**EXERCISE GOAL:** Where the records hold the string "client", show the whole line it sits on.

GIVEN DATA START

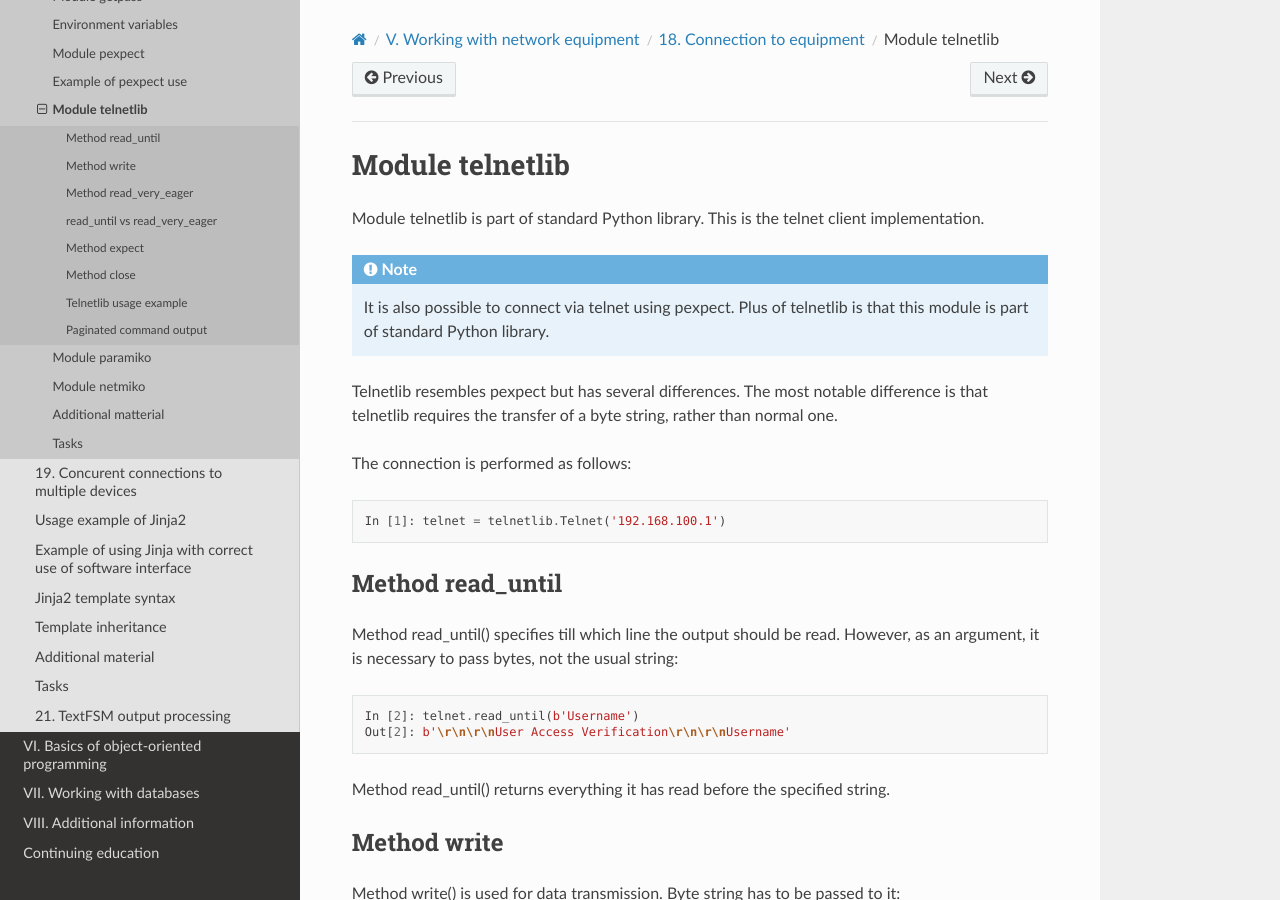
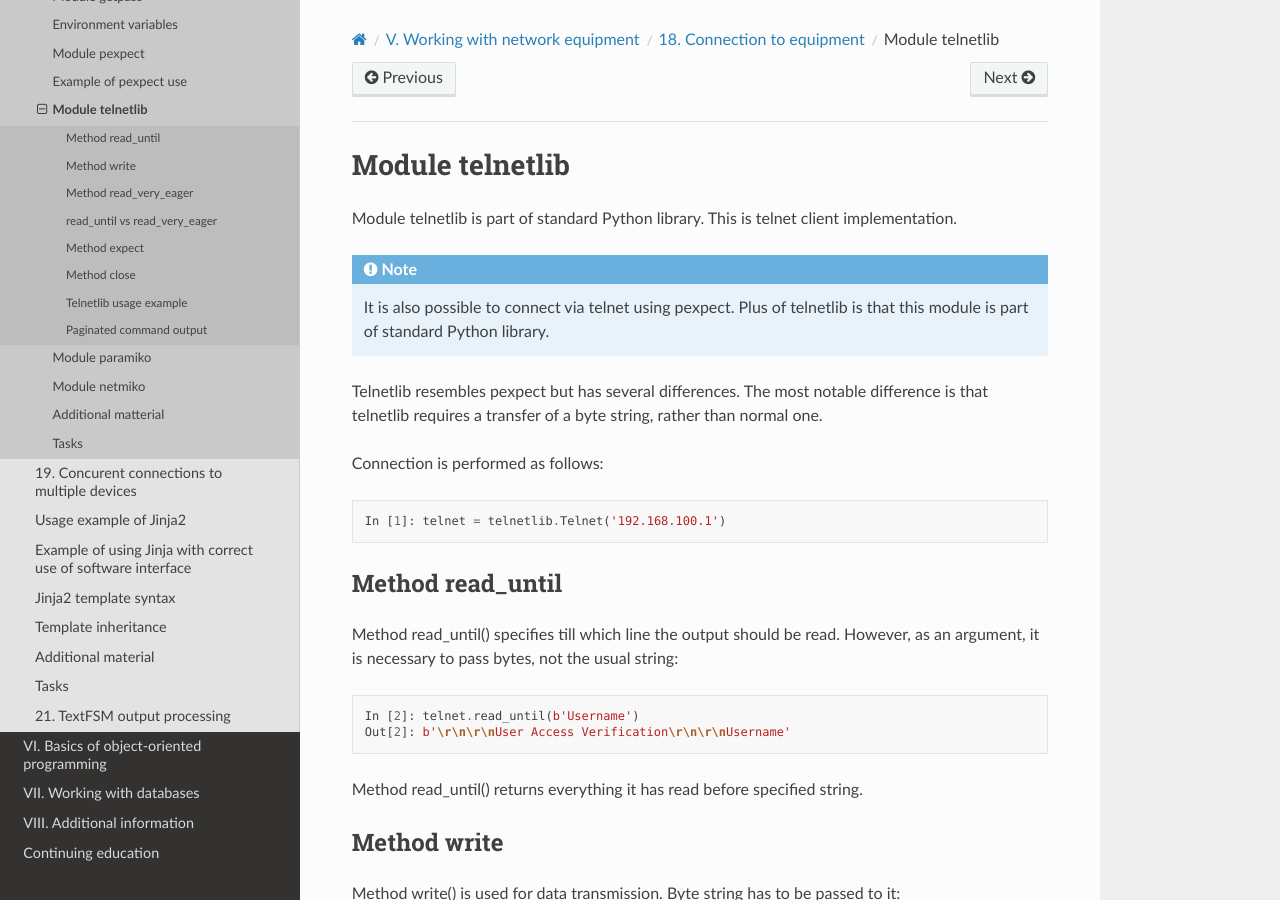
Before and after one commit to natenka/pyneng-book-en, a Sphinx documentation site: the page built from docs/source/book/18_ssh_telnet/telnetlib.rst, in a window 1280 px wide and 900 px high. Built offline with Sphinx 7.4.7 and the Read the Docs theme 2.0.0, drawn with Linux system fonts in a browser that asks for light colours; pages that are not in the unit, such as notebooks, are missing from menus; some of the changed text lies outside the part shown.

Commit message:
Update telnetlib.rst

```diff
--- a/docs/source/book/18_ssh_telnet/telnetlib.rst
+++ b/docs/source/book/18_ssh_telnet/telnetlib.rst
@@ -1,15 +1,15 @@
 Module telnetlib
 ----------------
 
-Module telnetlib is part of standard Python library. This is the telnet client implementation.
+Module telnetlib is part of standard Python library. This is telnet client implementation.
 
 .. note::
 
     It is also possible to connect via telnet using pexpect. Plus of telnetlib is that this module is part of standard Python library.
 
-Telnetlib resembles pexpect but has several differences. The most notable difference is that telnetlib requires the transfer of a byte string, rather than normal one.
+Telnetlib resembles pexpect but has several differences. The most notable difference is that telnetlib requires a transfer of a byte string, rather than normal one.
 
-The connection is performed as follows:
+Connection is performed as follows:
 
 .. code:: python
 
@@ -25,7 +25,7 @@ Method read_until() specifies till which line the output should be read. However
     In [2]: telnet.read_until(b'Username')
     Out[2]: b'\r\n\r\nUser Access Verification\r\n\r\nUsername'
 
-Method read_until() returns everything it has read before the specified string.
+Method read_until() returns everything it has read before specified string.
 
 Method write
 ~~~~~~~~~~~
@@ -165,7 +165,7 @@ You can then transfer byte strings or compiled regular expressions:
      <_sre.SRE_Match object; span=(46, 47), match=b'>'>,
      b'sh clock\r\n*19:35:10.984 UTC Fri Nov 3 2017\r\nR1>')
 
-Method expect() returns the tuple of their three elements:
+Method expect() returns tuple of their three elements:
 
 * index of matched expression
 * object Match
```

GIVEN DATA END
GIVEN DATA START

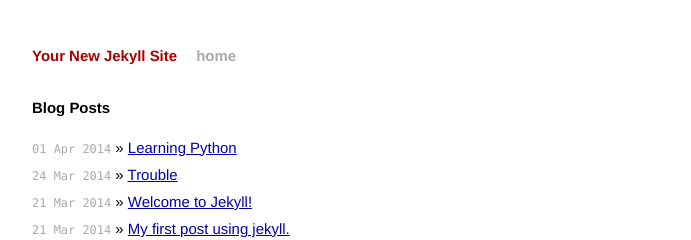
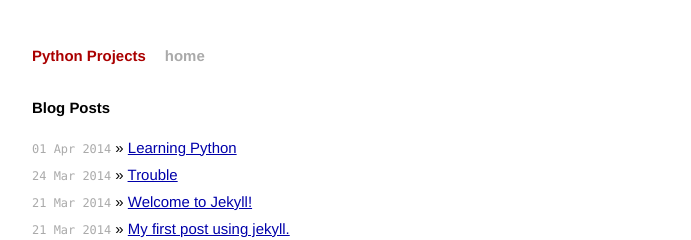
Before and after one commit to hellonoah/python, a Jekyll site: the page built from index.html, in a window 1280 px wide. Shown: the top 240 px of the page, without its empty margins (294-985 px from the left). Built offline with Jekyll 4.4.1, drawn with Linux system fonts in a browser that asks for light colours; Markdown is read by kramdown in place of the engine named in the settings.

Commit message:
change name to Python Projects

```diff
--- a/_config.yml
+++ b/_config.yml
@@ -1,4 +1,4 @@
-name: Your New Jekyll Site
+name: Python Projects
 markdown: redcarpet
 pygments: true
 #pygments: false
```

GIVEN DATA END

**RESULT:**
-Module telnetlib is part of standard Python library. This is the telnet client implementation.
+Module telnetlib is part of standard Python library. This is telnet client implementation.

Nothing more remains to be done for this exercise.